Once testing goes to clinical trials with live subjects, the pulley system will need to be bio-compatible. Partnering with the University of Washington School of Medicine should help in finding patients, since it is one of the busiest trauma centers in the country. Also, nearly 20,000 tendon transfer surgeries are performed each year in the United States alone.
Kadee Mardula, a graduate of the mechanical engineering master’s program, worked closely with Balasubramanian during cadaver trials. She took the lead in performing the first round of surgeries, which brought together her interests in anatomy, biology, and engineering.
“This interdisciplinary project is a wonderful mix for me. It gives everyone a new outlook on the problem and new ways to answer it, since we are each using our expertise in robotics, surgery, and biology,” she said.
After tests on 13 cadavers, Balasubramanian has seen some encouraging results. “One benefit we’re seeing is that the fingers will wrap around an object in a nicer manner to create better grasps,” he explained. “The second is that with the pulleys, the force required from the muscles could be significantly smaller than what is required with the suture. It’s less stressful on a patient who is already suffering from hand disability.”
Balasubramanian’s pioneering work earned him an Outstanding Researcher Award from the National Center for Simulation in Rehabilitation Research at the National Institutes of Health. Balasubramanian sees broad potential for his pulley system. People with hand injuries, palsies, brain trauma, or congenital defects could benefit.

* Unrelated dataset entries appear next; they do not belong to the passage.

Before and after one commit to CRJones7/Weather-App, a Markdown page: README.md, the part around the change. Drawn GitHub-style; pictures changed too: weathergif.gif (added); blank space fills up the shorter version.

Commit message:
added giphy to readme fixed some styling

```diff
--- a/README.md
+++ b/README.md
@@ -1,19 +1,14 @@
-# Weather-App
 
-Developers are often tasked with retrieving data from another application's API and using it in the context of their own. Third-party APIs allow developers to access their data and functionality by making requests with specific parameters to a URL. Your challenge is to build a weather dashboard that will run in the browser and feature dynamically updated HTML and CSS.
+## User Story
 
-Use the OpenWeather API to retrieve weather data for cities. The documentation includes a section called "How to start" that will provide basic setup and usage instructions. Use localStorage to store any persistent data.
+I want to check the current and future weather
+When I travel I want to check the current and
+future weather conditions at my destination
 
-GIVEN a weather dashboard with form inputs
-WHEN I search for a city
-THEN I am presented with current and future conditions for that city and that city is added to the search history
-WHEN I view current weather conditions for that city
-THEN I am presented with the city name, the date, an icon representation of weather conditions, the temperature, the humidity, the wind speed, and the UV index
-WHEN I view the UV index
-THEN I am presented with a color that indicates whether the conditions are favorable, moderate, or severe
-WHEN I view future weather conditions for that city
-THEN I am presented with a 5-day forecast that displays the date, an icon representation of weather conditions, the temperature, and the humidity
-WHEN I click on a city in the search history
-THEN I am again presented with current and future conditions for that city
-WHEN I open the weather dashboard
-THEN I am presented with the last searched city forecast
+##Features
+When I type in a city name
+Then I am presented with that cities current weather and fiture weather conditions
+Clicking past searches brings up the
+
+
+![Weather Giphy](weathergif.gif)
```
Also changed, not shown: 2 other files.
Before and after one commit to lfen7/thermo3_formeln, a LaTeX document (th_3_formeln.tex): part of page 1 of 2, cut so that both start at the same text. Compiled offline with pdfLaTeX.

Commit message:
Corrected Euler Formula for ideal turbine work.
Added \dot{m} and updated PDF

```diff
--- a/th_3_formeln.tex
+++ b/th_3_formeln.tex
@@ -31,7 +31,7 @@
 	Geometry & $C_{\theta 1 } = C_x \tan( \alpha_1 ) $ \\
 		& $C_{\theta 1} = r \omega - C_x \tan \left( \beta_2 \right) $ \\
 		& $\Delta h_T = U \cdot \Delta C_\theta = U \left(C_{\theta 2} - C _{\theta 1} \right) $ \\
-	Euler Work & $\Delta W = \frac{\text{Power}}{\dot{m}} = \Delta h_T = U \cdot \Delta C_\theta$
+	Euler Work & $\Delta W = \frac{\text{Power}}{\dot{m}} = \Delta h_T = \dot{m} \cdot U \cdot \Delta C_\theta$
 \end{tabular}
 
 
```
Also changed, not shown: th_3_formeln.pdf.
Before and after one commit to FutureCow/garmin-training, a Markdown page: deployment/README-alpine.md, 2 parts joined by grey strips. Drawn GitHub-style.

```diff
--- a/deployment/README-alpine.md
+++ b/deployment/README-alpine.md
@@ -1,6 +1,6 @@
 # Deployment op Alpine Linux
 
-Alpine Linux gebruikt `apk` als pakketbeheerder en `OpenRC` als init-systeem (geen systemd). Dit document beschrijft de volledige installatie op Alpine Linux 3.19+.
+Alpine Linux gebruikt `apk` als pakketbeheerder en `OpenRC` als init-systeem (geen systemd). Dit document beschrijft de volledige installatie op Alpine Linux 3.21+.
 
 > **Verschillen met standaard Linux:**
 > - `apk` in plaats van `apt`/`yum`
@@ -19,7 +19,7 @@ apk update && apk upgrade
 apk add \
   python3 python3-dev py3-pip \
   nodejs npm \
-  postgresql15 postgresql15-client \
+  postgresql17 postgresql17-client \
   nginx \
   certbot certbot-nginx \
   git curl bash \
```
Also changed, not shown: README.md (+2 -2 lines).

His design isn’t limited to the hand, but could be implanted wherever tendons connect to muscle.
— Abby P. Metzger